W&L's Other Famous Resident: Patsy Cline
Country music icon Patsy Cline died 50 years ago this past March, and so a flurry of feature stories about her have cropped up in the past few months. One that caught our eye appeared in The Morning News, an online magazine of “essays, art, humor, and culture.” What does Patsy Cline have to do with Washington and Lee? More than you might know.
As writer John Lingan recounts in “A Closer Walk with Thee,” Patsy’s father, Sam Hensley, was the head boilerman at W&L from 1937 to 1942, and the family, including Patsy (her real name is Virginia; she was called “Ginny” at the time), lived in a house across Woods Creek from Doremus Gymnasium.

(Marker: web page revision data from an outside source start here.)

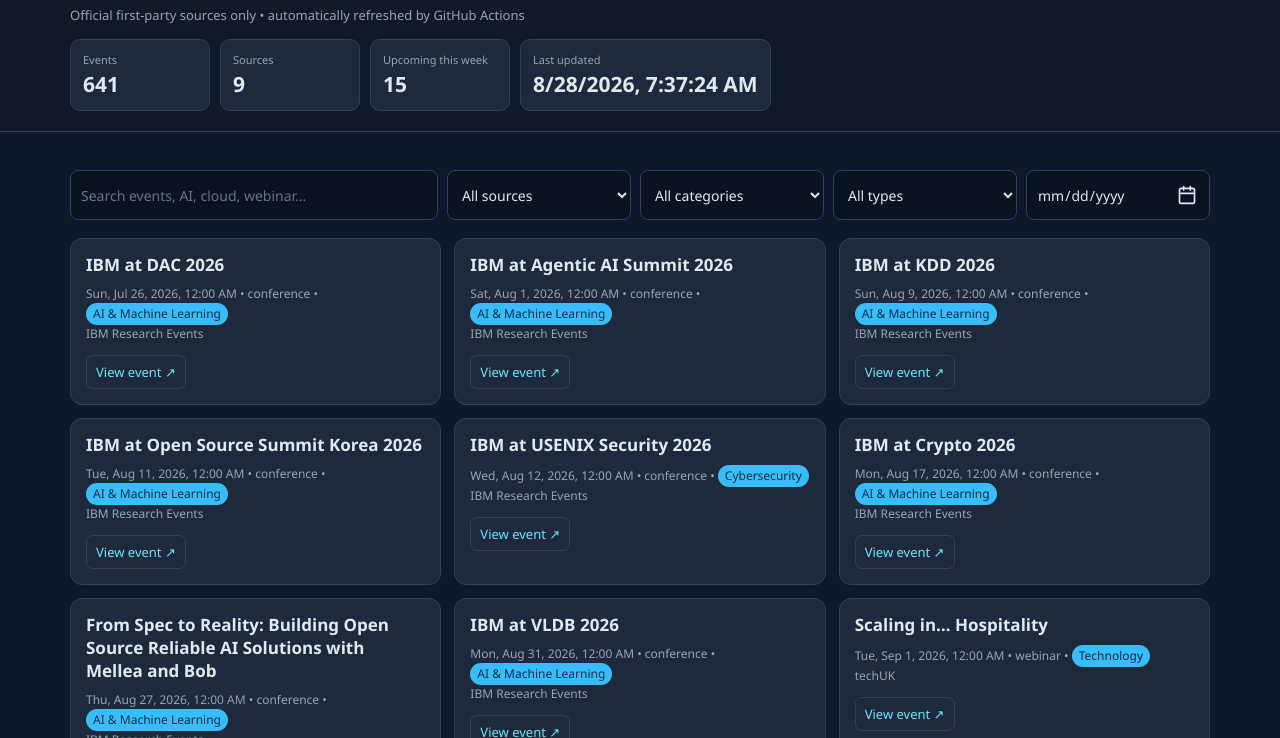
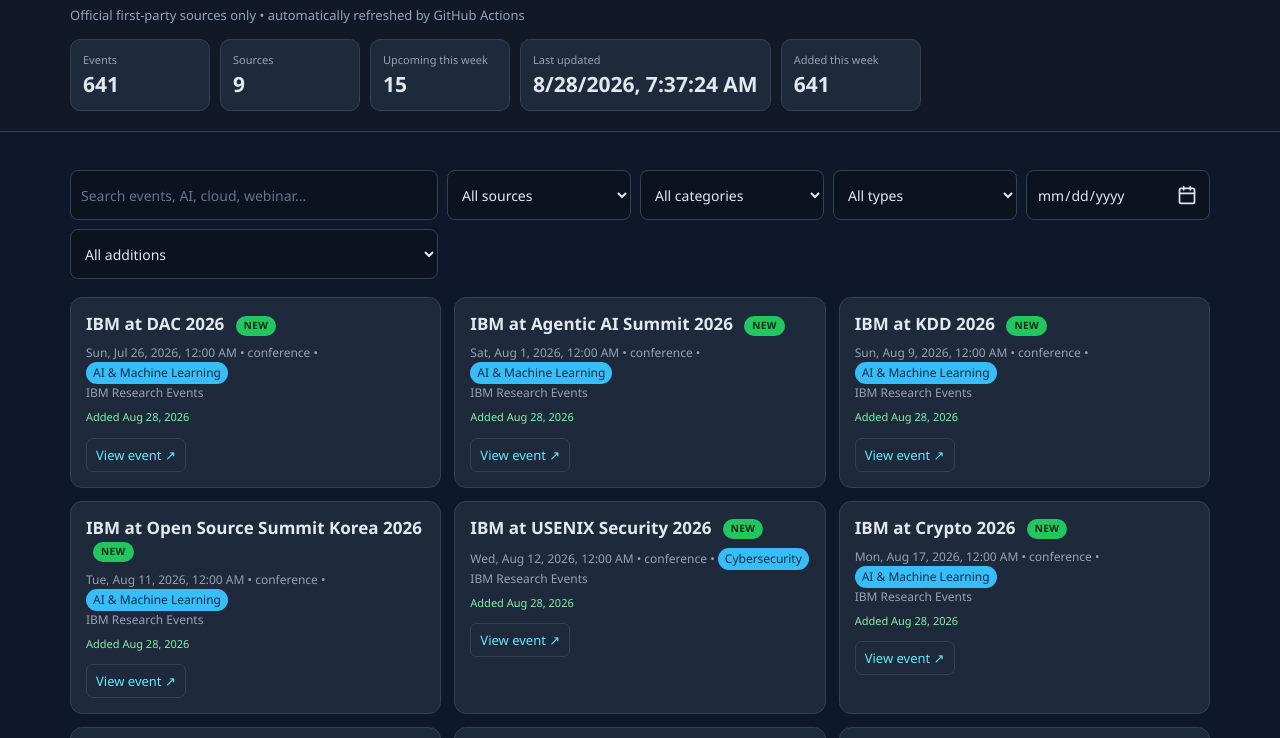
Before and after one commit to skprojectslab/webinar-event-aggregator, a plain HTML site: page index.html in a window 1280 px wide. Shown: the part 62-800 px from the top of the page. Drawn offline with Linux system fonts and the light colour scheme.

Commit message:
Update index.html

```diff
--- a/index.html
+++ b/index.html
@@ -225,6 +225,25 @@
   border-radius:999px;
 }
 
+.new-badge{
+  display:inline-block;
+  background:#22c55e;
+  color:#052e16;
+  padding:3px 8px;
+  border-radius:999px;
+  font-size:10px;
+  font-weight:800;
+  letter-spacing:.4px;
+  margin-left:7px;
+  vertical-align:middle;
+}
+
+.added-info{
+  margin-top:7px;
+  font-size:11px;
+  color:#86efac;
+}
+
 .desc{
   font-size:13px;
   line-height:1.45;
@@ -346,6 +365,11 @@
 <div class="stat">
 <div class="label">Last updated</div>
 <div class="num" id="updated">—</div>
+</div>
+
+<div class="stat">
+<div class="label">Added this week</div>
+<div class="num" id="addedWeek">—</div>
 </div>
 
 </div>
@@ -492,6 +516,15 @@
 
 </div>
 
+<select id="newFilter" aria-label="Filter recently added events">
+<option value="">All additions</option>
+<option value="1">Added today</option>
+<option value="3">Added in last 3 days</option>
+<option value="7">Added in last 7 days</option>
+<option value="14">Added in last 14 days</option>
+<option value="30">Added in last 30 days</option>
+</select>
+
 
 </div>
 
@@ -580,6 +613,62 @@
 
 
 /* =====================================================
+   RECENT ADDITION HELPERS
+   ===================================================== */
+
+function parseFirstSeen(value){
+
+  if(!value)
+    return null;
+
+  const d = new Date(value);
+
+  return isNaN(d.getTime())
+    ? null
+    : d;
+
+}
+
+
+function isAddedWithinDays(event, days){
+
+  const firstSeen =
+    parseFirstSeen(event.first_seen);
+
+  if(!firstSeen)
+    return false;
+
+  const cutoff = new Date();
+
+  cutoff.setDate(
+    cutoff.getDate() - Number(days)
+  );
+
+  return firstSeen >= cutoff;
+
+}
+
+
+function isAddedToday(event){
+
+  const firstSeen =
+    parseFirstSeen(event.first_seen);
+
+  if(!firstSeen)
+    return false;
+
+  const now = new Date();
+
+  return (
+    firstSeen.getFullYear() === now.getFullYear() &&
+    firstSeen.getMonth() === now.getMonth() &&
+    firstSeen.getDate() === now.getDate()
+  );
+
+}
+
+
+/* =====================================================
    RENDER EVENTS
    ===================================================== */
 
@@ -595,6 +684,8 @@
 
   let f = $("from").value;
 
+  let nf = $("newFilter").value;
+
 
   filtered = data.filter(e =>
 
@@ -608,6 +699,15 @@
       !f ||
       !e.date ||
       e.date.slice(0,10) >= f
+    ) &&
+
+    (
+      !nf ||
+      (
+        nf === "1"
+          ? isAddedToday(e)
+          : isAddedWithinDays(e, nf)
+      )
     ) &&
 
     (
@@ -632,6 +732,11 @@
 
         <div class="title">
           ${esc(e.title)}
+          ${
+            isAddedWithinDays(e, 7)
+              ? '<span class="new-badge">NEW</span>'
+              : ''
+          }
         </div>
 
 
@@ -651,6 +756,21 @@
           <br>
 
           ${esc(e.source_name)}
+
+          ${
+            e.first_seen && isAddedWithinDays(e, 30)
+              ? `<div class="added-info">Added ${esc(
+                  new Date(e.first_seen).toLocaleDateString(
+                    undefined,
+                    {
+                      day:"numeric",
+                      month:"short",
+                      year:"numeric"
+                    }
+                  )
+                )}</div>`
+              : ""
+          }
 
         </div>
 
@@ -773,6 +893,26 @@
         e.date &&
         new Date(e.date) >= w
 
+    ).length;
+
+
+  /* ===================================================
+     ADDED THIS WEEK
+     =================================================== */
+
+  $("addedWeek").textContent =
+    data.filter(
+      e => isAddedWithinDays(e, 7)
+    ).length;
+
+
+  /* ===================================================
+     ADDED THIS WEEK
+     =================================================== */
+
+  $("addedWeek").textContent =
+    data.filter(
+      e => isAddedWithinDays(e, 7)
     ).length;
 
 
@@ -940,7 +1080,7 @@
    FILTER EVENTS
    ===================================================== */
 
-["q","source","category","type","from"]
+["q","source","category","type","from","newFilter"]
 
 .forEach(id => {
 
```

Patsy was five when the family moved to Lexington. The first professional music she ever heard, writes Lingan, wafted from the big bands that visited W&L. “For five years,” he writes, “Ginny sat by her bedroom window and heard weekly dance concerts by the world-class jazz orchestras that came on campus to soundtrack fraternity parties.”
You can find the more detailed story about Patsy Cline’s Lexington and W&L days in the book “Patsy Cline: The Making of an Icon,” by Douglas Gomery. He conducted research in Leyburn Library several years ago. He devotes a dozen pages to the family’s Lexington period, even listing many of the bands and, especially, female singers who performed during those years at Fancy Dress, Cotillion Club Opening Dance, Sophomore Prom and other functions, many held in Doremus.
One particular Fancy Dress that Gomery mentions was the 1940 event, when the CBS radio network broadcast Kay Kyser’s band nationally from W&L. Writes Gomery: “That W&L was even considered for a remote broadcast meant that the Hensleys (including Ginny/Patsy) would listen live or tune in on the CBS radio network and hear the same music.”
Patsy Cline’s Lexington period is part of the story that guides tell visitors to the Patsy Cline Historic House and Museum, which is now open for its second full season in Winchester, Va.